"Our goal is to take the money and reinvest it back into the community," Griffin said at the news conference. "For us, it's about these resident. Whether we are the owner or somebody else, we share the goal of making life better for them."
Wayman Ministries has been involved with the complex since 2007, when the area was a murder hot spot in Jacksonville. The ministry has been actively trying to make changes for the residents.
Griffin said he isn't sure Global Ministries will sell to his ministry, because they were one reason why GMF came under fire in the first place.
Curry said he's confident a new owner will step up in Jacksonville that GMF will sell to, and that the new owner will improve the lives of the families in need.
“We have to get a responsible owner who goes through the vetting process,” Curry said. “The current owner didn't go through the proper underwriting process and that won't happen again.”
GMF bought the properties in 2012 in a bond deal exposed by the I-TEAM as bypassing all city protocol under then Mayor Alvin Brown.
Curry and Dennis addressed that skirted process directly with the secretary of HUD in Washington, D.C., and learned that it is already on HUD's radar, too.
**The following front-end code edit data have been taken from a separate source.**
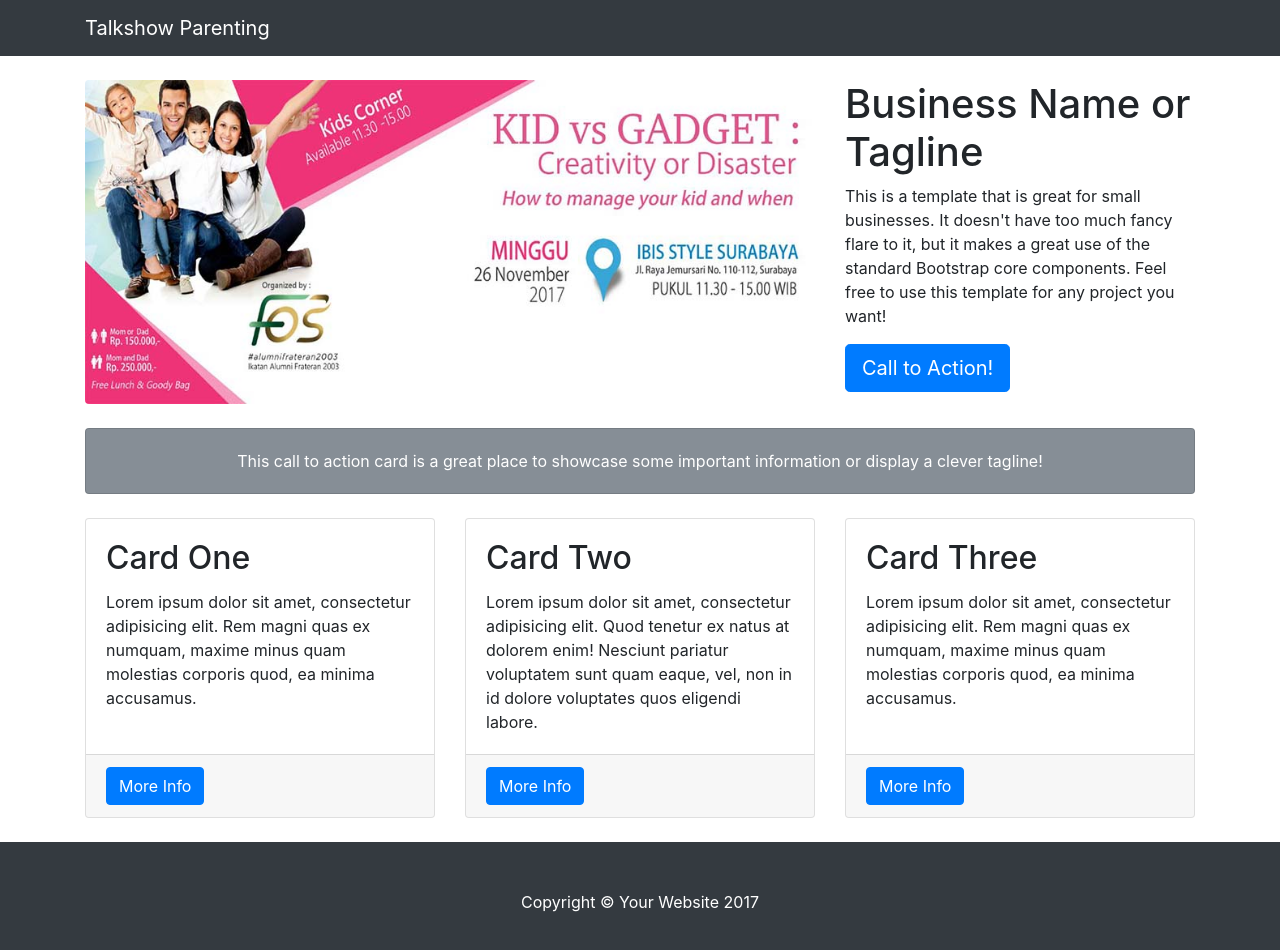
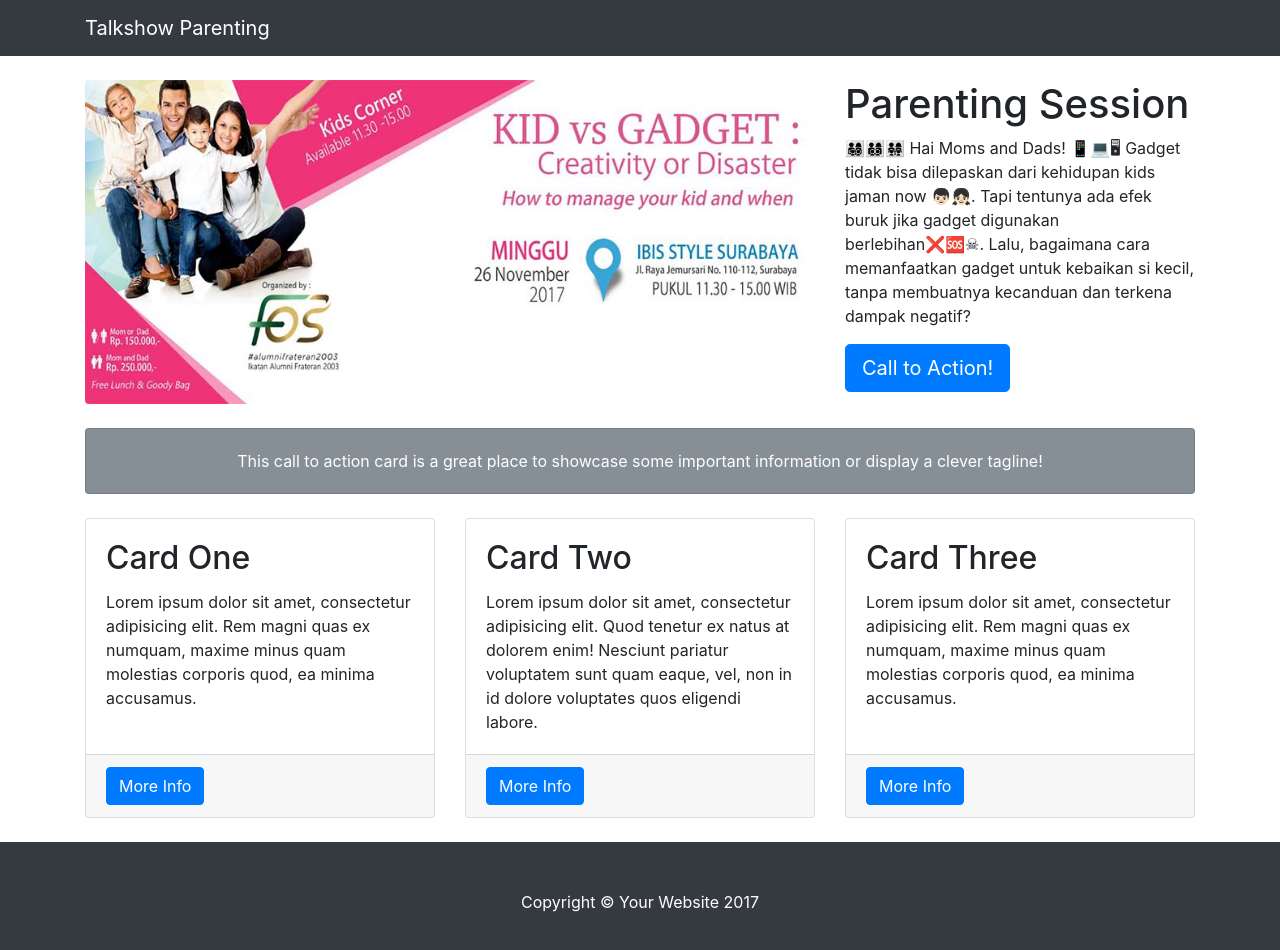
Before and after one commit to talkshowparenting/talkshowparenting.github.io, a website: page index.html in a window 1280 px wide. Drawn offline with Linux system fonts and the light colour scheme.

Commit message:
second commint

```diff
--- a/index.html
+++ b/index.html
@@ -58,8 +58,9 @@
         </div>
         <!-- /.col-lg-8 -->
         <div class="col-lg-4">
-          <h1>Business Name or Tagline</h1>
-          <p>This is a template that is great for small businesses. It doesn't have too much fancy flare to it, but it makes a great use of the standard Bootstrap core components. Feel free to use this template for any project you want!</p>
+          <h1>Parenting Session</h1>
+          <p>👨‍👩‍👧‍👦👨‍👩‍👦‍👦👨‍👩‍👧‍👧
+Hai Moms and Dads! 📱💻🖥 Gadget tidak bisa dilepaskan dari kehidupan kids jaman now 👦🏻👧🏻. Tapi tentunya ada efek buruk jika gadget digunakan berlebihan❌🆘☠. Lalu, bagaimana cara memanfaatkan gadget untuk kebaikan si kecil, tanpa membuatnya kecanduan dan terkena dampak negatif? </p>
           <a class="btn btn-primary btn-lg" href="#">Call to Action!</a>
         </div>
         <!-- /.col-md-4 -->
```
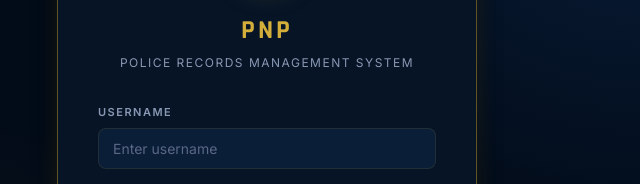
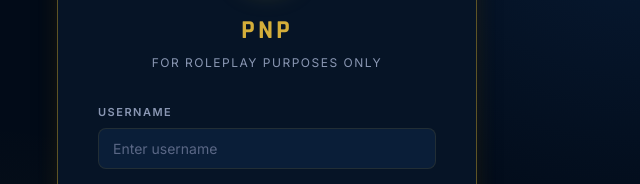
Before and after one commit to dosloveswho/pnp, a plain HTML site: page index.html in a window 1280 px wide. Shown: the part 246-430 px from the top of the page, 373-1013 px from the left. Drawn offline with Linux system fonts and the light colour scheme.

Commit message:
Update login message in index.html

```diff
--- a/index.html
+++ b/index.html
@@ -499,7 +499,7 @@
     <div class="login-logo">
       <img class="pnp-logo-img" src="PHRRP.png?v=2" alt="PNP Logo">
       <h1>PNP</h1>
-      <p>Police Records Management System</p>
+      <p>FOR ROLEPLAY PURPOSES ONLY</p>
     </div>
     <div id="login-error" class="error-msg"></div>
     <div class="form-group">
```
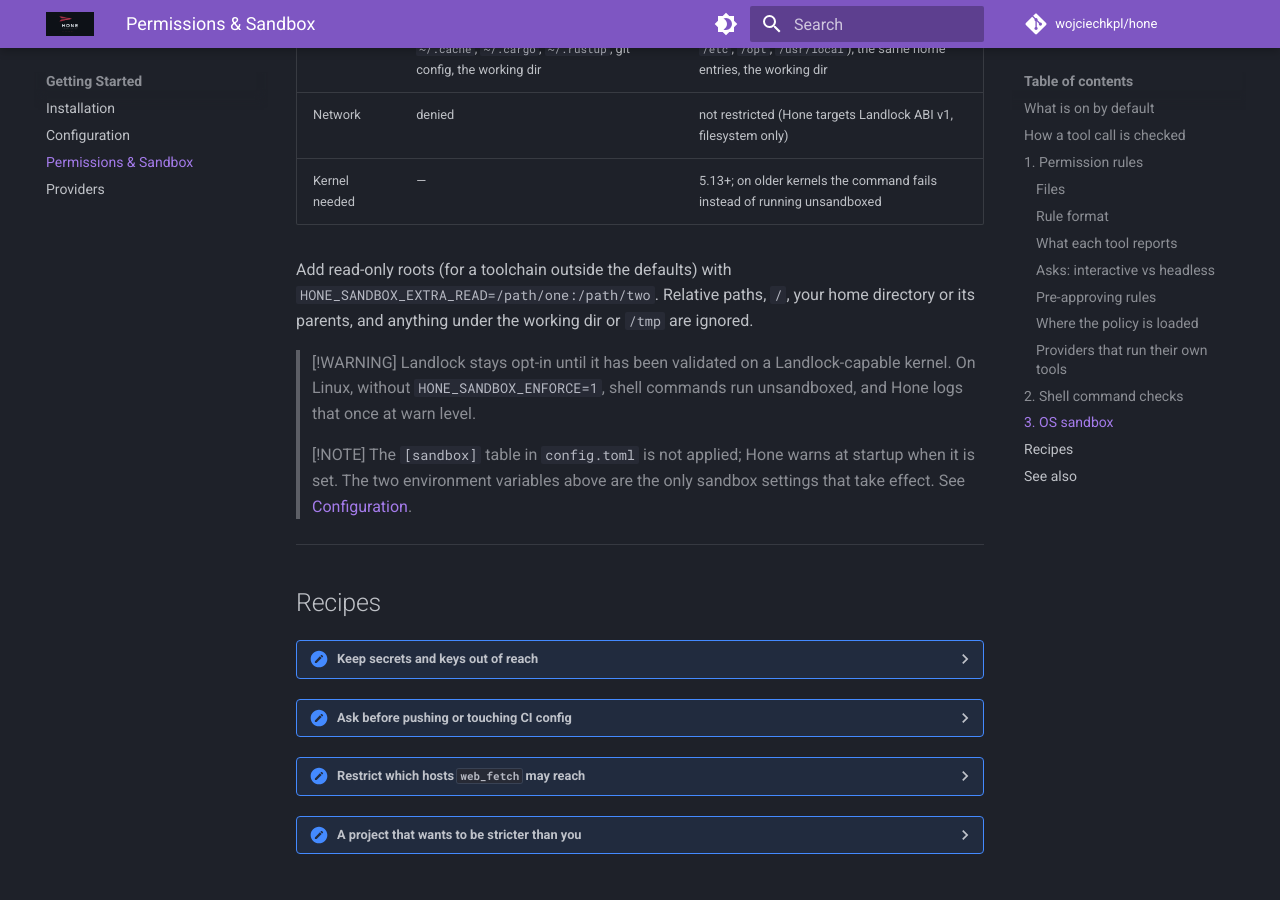
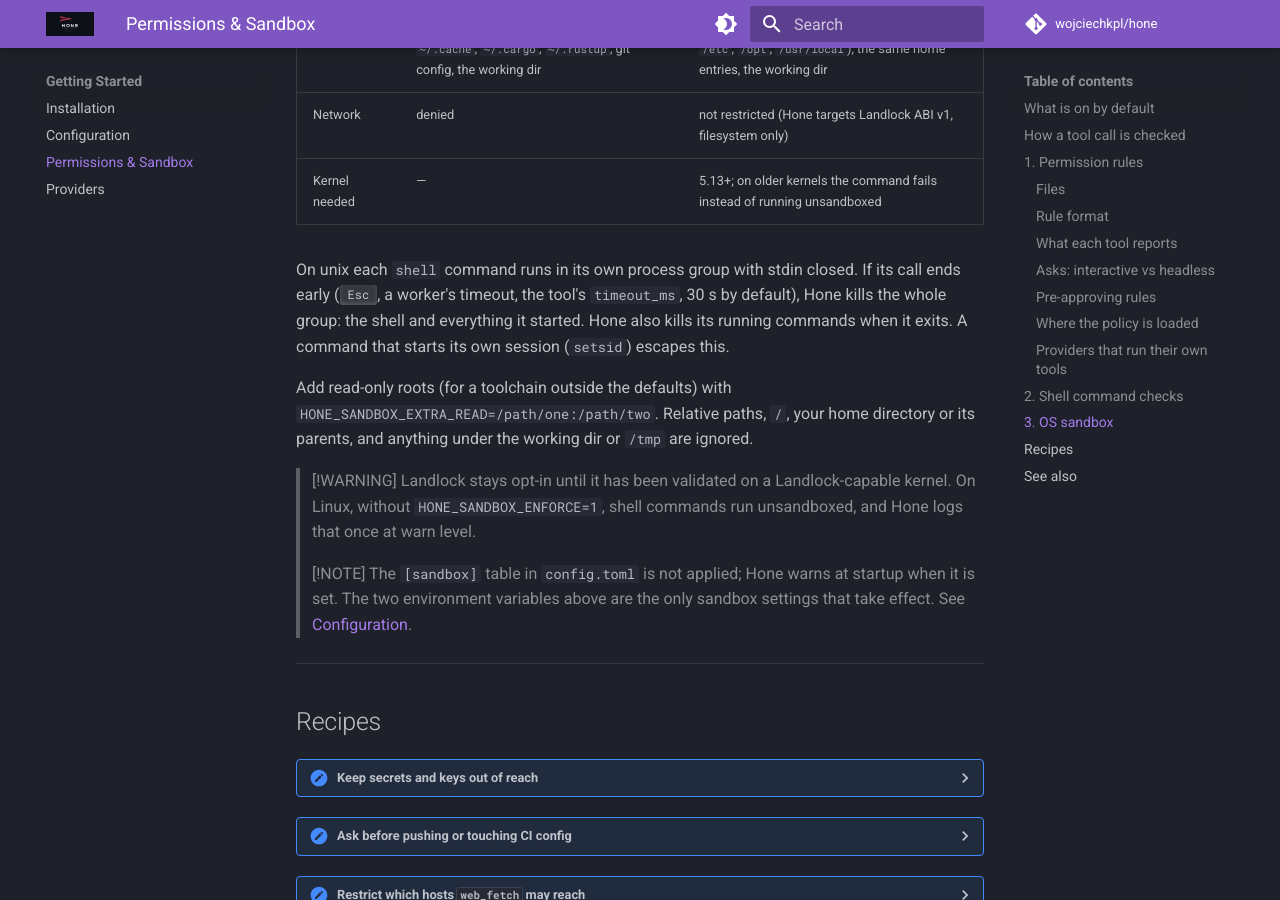
Before and after one commit to wojciechkpl/hone, an MkDocs documentation site: the page built from docs/permissions-and-sandbox.md, in a window 1280 px wide and 900 px high, scrolled down 9318 px. Built offline with MkDocs 1.6.1 and Material for MkDocs 9.7.7, drawn with Linux system fonts in a browser that asks for light colours; comment, search, counter and statistics services are not loaded.

Commit message:
docs: shell commands stop when their call ends (W23-W25)

```diff
--- a/docs/permissions-and-sandbox.md
+++ b/docs/permissions-and-sandbox.md
@@ -302,6 +302,12 @@ are governed by permission rules, not by the OS sandbox.
 | Network | denied | not restricted (Hone targets Landlock ABI v1, filesystem only) |
 | Kernel needed | — | 5.13+; on older kernels the command fails instead of running unsandboxed |
 
+On unix each `shell` command runs in its own process group with stdin closed. If its
+call ends early (<kbd>Esc</kbd>, a worker's timeout, the tool's `timeout_ms`, 30 s by
+default), Hone kills the whole group: the shell and everything it started. Hone also
+kills its running commands when it exits. A command that starts its own session
+(`setsid`) escapes this.
+
 Add read-only roots (for a toolchain outside the defaults) with
 `HONE_SANDBOX_EXTRA_READ=/path/one:/path/two`. Relative paths, `/`, your home directory
 or its parents, and anything under the working dir or `/tmp` are ignored.
```
Also changed, not shown: CHANGELOG.md (+10 -1 lines).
“Part of the issues is that when this owner took control of these properties, these assets, the underwriting process wasn't solid, wasn't sound,” Curry said. “Simply put to your viewers, it would be like someone trying to buy a home and their income was not properly vetted as to whether or not they can afford the home, but also afford the insurance and afford the maintenance. This is playing with people's lives.”
Trail of troubles for GMF
The planned sale of GMF's Jacksonville properties follows a magnitude of issues at Hamlet's properties all across the country.
Things really began to fall apart for GMF financially earlier this year in Memphis, Hamlet's hometown.
HUD cut off rent subsidies for more than 1,000 residents in February at Warren and Tulane Apartments, which the I-TEAM visited last year.
The loss of those federal funds caused Hamlet's $12 million in municipal bonds that he purchased to default, putting all of his Section 8 investments in jeopardy.
At the same time, conditions deteriorated at many of his properties, according to a federal inspection report, which also documented health and safety concerns like buckled ceilings and leaking pipes.
Federal officials were relocating more than 1,000 residents in Memphis.
The code enforcement violations continued at his Section 8 housing complex Windsor Cove in Orlando, including exposed electrical boxes, leaking ceilings and leaking pipes reported by residents.
Meanwhile at the Forest Cove apartments in Atlanta, residents complained of rodents, mold and sewage.
Other violations included roach infestations, fire exits that couldn't be used and broken smoke detectors.
GMF was recently audited with regard to its Goodwill Village apartment complex in Memphis, one of the properties now up for sale.
The accounting firm that looked at its monthly financial reports found issues with the bookkeeping.
The audit also pointed out a 2015 HUD inspection score of 49c, which is below the passing level of 60.
“The owner was unaware of the magnitude of the safety issues noted in the REAC inspection report,” according to the report.
GMF's housing bonds for its Tennessee properties are under the national microscope and are even being followed by Bloomberg News.
When HUD voided housing contracts for two GMF-owned complexes in Memphis, Hamlet's hometown, the company lost millions in taxpayer subsidies, and the bonds tanked to a Triple C rating, with their value dropping to just 21 cents on the dollar.
GMF owns 60 apartment complexes across the country in other states like Alabama, Indiana, Louisiana, New York and North Carolina. Some of those properties, which are are not listed for sale, are thriving and don't have code compliance issues.